**TASK BRIEF**
For each record here, output an exact copy.

[Code change snippets]
□ □ □ □ □

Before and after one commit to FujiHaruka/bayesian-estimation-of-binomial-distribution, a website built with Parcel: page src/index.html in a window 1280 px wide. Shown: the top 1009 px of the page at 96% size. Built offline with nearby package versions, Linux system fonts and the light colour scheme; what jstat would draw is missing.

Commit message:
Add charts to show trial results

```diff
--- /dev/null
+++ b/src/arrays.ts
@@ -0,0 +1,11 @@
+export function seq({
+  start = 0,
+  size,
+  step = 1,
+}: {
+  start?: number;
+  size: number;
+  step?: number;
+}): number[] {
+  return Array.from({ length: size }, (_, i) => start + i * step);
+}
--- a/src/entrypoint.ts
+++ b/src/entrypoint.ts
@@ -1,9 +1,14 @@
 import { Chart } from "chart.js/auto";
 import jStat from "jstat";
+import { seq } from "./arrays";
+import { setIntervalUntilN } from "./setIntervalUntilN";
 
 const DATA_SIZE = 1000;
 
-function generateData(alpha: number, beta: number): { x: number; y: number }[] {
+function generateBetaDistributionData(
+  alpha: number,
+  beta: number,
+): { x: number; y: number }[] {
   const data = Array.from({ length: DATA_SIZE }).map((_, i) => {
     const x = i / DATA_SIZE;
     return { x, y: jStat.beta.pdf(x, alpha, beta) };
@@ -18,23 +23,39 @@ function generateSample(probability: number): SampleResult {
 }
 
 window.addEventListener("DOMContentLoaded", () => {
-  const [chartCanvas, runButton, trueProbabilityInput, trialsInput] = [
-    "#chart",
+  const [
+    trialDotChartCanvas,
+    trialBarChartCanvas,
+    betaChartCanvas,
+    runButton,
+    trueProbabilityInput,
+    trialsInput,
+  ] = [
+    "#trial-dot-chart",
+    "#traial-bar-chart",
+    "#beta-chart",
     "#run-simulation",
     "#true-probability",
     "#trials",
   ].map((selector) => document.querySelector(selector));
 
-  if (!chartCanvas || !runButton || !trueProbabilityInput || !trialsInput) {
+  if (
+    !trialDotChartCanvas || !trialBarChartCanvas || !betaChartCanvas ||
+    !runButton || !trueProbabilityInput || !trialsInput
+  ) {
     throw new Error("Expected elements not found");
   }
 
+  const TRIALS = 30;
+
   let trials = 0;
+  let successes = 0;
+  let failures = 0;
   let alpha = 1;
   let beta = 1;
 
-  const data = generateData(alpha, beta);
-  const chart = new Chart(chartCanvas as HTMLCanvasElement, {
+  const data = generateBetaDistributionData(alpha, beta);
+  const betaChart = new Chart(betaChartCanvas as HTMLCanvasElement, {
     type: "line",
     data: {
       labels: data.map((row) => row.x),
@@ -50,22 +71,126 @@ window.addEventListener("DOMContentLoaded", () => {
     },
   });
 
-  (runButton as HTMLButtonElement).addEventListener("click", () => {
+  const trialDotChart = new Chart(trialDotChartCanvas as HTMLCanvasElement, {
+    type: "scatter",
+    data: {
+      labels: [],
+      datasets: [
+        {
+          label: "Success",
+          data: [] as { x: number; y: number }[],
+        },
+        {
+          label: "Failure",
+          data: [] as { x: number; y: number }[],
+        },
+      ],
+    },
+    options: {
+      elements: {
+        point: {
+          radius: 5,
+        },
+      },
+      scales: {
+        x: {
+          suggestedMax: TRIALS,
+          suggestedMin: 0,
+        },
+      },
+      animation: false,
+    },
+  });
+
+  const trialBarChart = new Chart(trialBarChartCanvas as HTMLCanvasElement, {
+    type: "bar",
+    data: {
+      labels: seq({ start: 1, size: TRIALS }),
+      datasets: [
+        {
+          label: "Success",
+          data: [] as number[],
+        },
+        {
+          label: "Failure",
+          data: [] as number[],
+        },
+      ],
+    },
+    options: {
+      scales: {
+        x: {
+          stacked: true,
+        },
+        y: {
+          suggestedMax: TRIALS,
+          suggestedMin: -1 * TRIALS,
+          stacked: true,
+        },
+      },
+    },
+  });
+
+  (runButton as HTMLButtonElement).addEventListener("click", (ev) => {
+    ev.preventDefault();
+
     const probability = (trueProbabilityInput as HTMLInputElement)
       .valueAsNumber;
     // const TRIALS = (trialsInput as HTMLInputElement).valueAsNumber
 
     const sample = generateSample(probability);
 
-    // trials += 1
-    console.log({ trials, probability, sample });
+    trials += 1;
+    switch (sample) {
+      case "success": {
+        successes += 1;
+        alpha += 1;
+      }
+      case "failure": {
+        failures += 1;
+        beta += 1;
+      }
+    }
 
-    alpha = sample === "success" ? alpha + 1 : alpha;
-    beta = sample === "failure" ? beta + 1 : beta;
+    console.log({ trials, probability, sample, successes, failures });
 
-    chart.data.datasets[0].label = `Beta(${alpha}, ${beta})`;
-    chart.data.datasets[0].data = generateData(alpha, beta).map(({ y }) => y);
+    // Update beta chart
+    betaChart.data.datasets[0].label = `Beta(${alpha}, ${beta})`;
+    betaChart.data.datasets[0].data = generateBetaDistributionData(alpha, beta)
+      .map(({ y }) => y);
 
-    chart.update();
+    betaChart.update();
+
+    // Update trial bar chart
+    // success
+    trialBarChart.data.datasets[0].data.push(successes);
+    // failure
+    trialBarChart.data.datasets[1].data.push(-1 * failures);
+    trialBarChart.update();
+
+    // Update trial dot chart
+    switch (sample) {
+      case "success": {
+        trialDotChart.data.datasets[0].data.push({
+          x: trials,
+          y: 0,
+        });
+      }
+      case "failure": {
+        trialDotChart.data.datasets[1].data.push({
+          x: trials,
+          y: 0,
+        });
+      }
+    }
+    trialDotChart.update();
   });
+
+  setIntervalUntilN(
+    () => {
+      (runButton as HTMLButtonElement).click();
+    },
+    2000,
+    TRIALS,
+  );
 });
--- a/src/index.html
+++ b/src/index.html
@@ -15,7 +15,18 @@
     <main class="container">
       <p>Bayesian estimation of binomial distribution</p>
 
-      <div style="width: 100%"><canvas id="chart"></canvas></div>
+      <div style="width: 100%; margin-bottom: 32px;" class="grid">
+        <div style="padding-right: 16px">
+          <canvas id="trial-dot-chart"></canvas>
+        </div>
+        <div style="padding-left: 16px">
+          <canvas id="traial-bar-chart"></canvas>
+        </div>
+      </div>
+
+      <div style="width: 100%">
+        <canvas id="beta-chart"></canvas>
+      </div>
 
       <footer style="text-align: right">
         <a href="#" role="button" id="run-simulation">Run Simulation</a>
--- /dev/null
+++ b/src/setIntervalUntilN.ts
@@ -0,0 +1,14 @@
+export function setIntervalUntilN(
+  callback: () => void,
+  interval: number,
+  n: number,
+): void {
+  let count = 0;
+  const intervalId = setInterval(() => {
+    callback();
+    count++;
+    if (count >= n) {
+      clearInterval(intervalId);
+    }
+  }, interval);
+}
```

□ □ □ □ □

**TASK RESULT**
Before and after one commit to FujiHaruka/bayesian-estimation-of-binomial-distribution, a website built with Parcel: page src/index.html in a window 1280 px wide. Shown: the top 1009 px of the page at 96% size. Built offline with nearby package versions, Linux system fonts and the light colour scheme; what jstat would draw is missing.

Commit message:
Add charts to show trial results

```diff
--- /dev/null
+++ b/src/arrays.ts
@@ -0,0 +1,11 @@
+export function seq({
+  start = 0,
+  size,
+  step = 1,
+}: {
+  start?: number;
+  size: number;
+  step?: number;
+}): number[] {
+  return Array.from({ length: size }, (_, i) => start + i * step);
+}
--- a/src/entrypoint.ts
+++ b/src/entrypoint.ts
@@ -1,9 +1,14 @@
 import { Chart } from "chart.js/auto";
 import jStat from "jstat";
+import { seq } from "./arrays";
+import { setIntervalUntilN } from "./setIntervalUntilN";
 
 const DATA_SIZE = 1000;
 
-function generateData(alpha: number, beta: number): { x: number; y: number }[] {
+function generateBetaDistributionData(
+  alpha: number,
+  beta: number,
+): { x: number; y: number }[] {
   const data = Array.from({ length: DATA_SIZE }).map((_, i) => {
     const x = i / DATA_SIZE;
     return { x, y: jStat.beta.pdf(x, alpha, beta) };
@@ -18,23 +23,39 @@ function generateSample(probability: number): SampleResult {
 }
 
 window.addEventListener("DOMContentLoaded", () => {
-  const [chartCanvas, runButton, trueProbabilityInput, trialsInput] = [
-    "#chart",
+  const [
+    trialDotChartCanvas,
+    trialBarChartCanvas,
+    betaChartCanvas,
+    runButton,
+    trueProbabilityInput,
+    trialsInput,
+  ] = [
+    "#trial-dot-chart",
+    "#traial-bar-chart",
+    "#beta-chart",
     "#run-simulation",
     "#true-probability",
     "#trials",
   ].map((selector) => document.querySelector(selector));
 
-  if (!chartCanvas || !runButton || !trueProbabilityInput || !trialsInput) {
+  if (
+    !trialDotChartCanvas || !trialBarChartCanvas || !betaChartCanvas ||
+    !runButton || !trueProbabilityInput || !trialsInput
+  ) {
     throw new Error("Expected elements not found");
   }
 
+  const TRIALS = 30;
+
   let trials = 0;
+  let successes = 0;
+  let failures = 0;
   let alpha = 1;
   let beta = 1;
 
-  const data = generateData(alpha, beta);
-  const chart = new Chart(chartCanvas as HTMLCanvasElement, {
+  const data = generateBetaDistributionData(alpha, beta);
+  const betaChart = new Chart(betaChartCanvas as HTMLCanvasElement, {
     type: "line",
     data: {
       labels: data.map((row) => row.x),
@@ -50,22 +71,126 @@ window.addEventListener("DOMContentLoaded", () => {
     },
   });
 
-  (runButton as HTMLButtonElement).addEventListener("click", () => {
+  const trialDotChart = new Chart(trialDotChartCanvas as HTMLCanvasElement, {
+    type: "scatter",
+    data: {
+      labels: [],
+      datasets: [
+        {
+          label: "Success",
+          data: [] as { x: number; y: number }[],
+        },
+        {
+          label: "Failure",
+          data: [] as { x: number; y: number }[],
+        },
+      ],
+    },
+    options: {
+      elements: {
+        point: {
+          radius: 5,
+        },
+      },
+      scales: {
+        x: {
+          suggestedMax: TRIALS,
+          suggestedMin: 0,
+        },
+      },
+      animation: false,
+    },
+  });
+
+  const trialBarChart = new Chart(trialBarChartCanvas as HTMLCanvasElement, {
+    type: "bar",
+    data: {
+      labels: seq({ start: 1, size: TRIALS }),
+      datasets: [
+        {
+          label: "Success",
+          data: [] as number[],
+        },
+        {
+          label: "Failure",
+          data: [] as number[],
+        },
+      ],
+    },
+    options: {
+      scales: {
+        x: {
+          stacked: true,
+        },
+        y: {
+          suggestedMax: TRIALS,
+          suggestedMin: -1 * TRIALS,
+          stacked: true,
+        },
+      },
+    },
+  });
+
+  (runButton as HTMLButtonElement).addEventListener("click", (ev) => {
+    ev.preventDefault();
+
     const probability = (trueProbabilityInput as HTMLInputElement)
       .valueAsNumber;
     // const TRIALS = (trialsInput as HTMLInputElement).valueAsNumber
 
     const sample = generateSample(probability);
 
-    // trials += 1
-    console.log({ trials, probability, sample });
+    trials += 1;
+    switch (sample) {
+      case "success": {
+        successes += 1;
+        alpha += 1;
+      }
+      case "failure": {
+        failures += 1;
+        beta += 1;
+      }
+    }
 
-    alpha = sample === "success" ? alpha + 1 : alpha;
-    beta = sample === "failure" ? beta + 1 : beta;
+    console.log({ trials, probability, sample, successes, failures });
 
-    chart.data.datasets[0].label = `Beta(${alpha}, ${beta})`;
-    chart.data.datasets[0].data = generateData(alpha, beta).map(({ y }) => y);
+    // Update beta chart
+    betaChart.data.datasets[0].label = `Beta(${alpha}, ${beta})`;
+    betaChart.data.datasets[0].data = generateBetaDistributionData(alpha, beta)
+      .map(({ y }) => y);
 
-    chart.update();
+    betaChart.update();
+
+    // Update trial bar chart
+    // success
+    trialBarChart.data.datasets[0].data.push(successes);
+    // failure
+    trialBarChart.data.datasets[1].data.push(-1 * failures);
+    trialBarChart.update();
+
+    // Update trial dot chart
+    switch (sample) {
+      case "success": {
+        trialDotChart.data.datasets[0].data.push({
+          x: trials,
+          y: 0,
+        });
+      }
+      case "failure": {
+        trialDotChart.data.datasets[1].data.push({
+          x: trials,
+          y: 0,
+        });
+      }
+    }
+    trialDotChart.update();
   });
+
+  setIntervalUntilN(
+    () => {
+      (runButton as HTMLButtonElement).click();
+    },
+    2000,
+    TRIALS,
+  );
 });
--- a/src/index.html
+++ b/src/index.html
@@ -15,7 +15,18 @@
     <main class="container">
       <p>Bayesian estimation of binomial distribution</p>
 
-      <div style="width: 100%"><canvas id="chart"></canvas></div>
+      <div style="width: 100%; margin-bottom: 32px;" class="grid">
+        <div style="padding-right: 16px">
+          <canvas id="trial-dot-chart"></canvas>
+        </div>
+        <div style="padding-left: 16px">
+          <canvas id="traial-bar-chart"></canvas>
+        </div>
+      </div>
+
+      <div style="width: 100%">
+        <canvas id="beta-chart"></canvas>
+      </div>
 
       <footer style="text-align: right">
         <a href="#" role="button" id="run-simulation">Run Simulation</a>
--- /dev/null
+++ b/src/setIntervalUntilN.ts
@@ -0,0 +1,14 @@
+export function setIntervalUntilN(
+  callback: () => void,
+  interval: number,
+  n: number,
+): void {
+  let count = 0;
+  const intervalId = setInterval(() => {
+    callback();
+    count++;
+    if (count >= n) {
+      clearInterval(intervalId);
+    }
+  }, interval);
+}
```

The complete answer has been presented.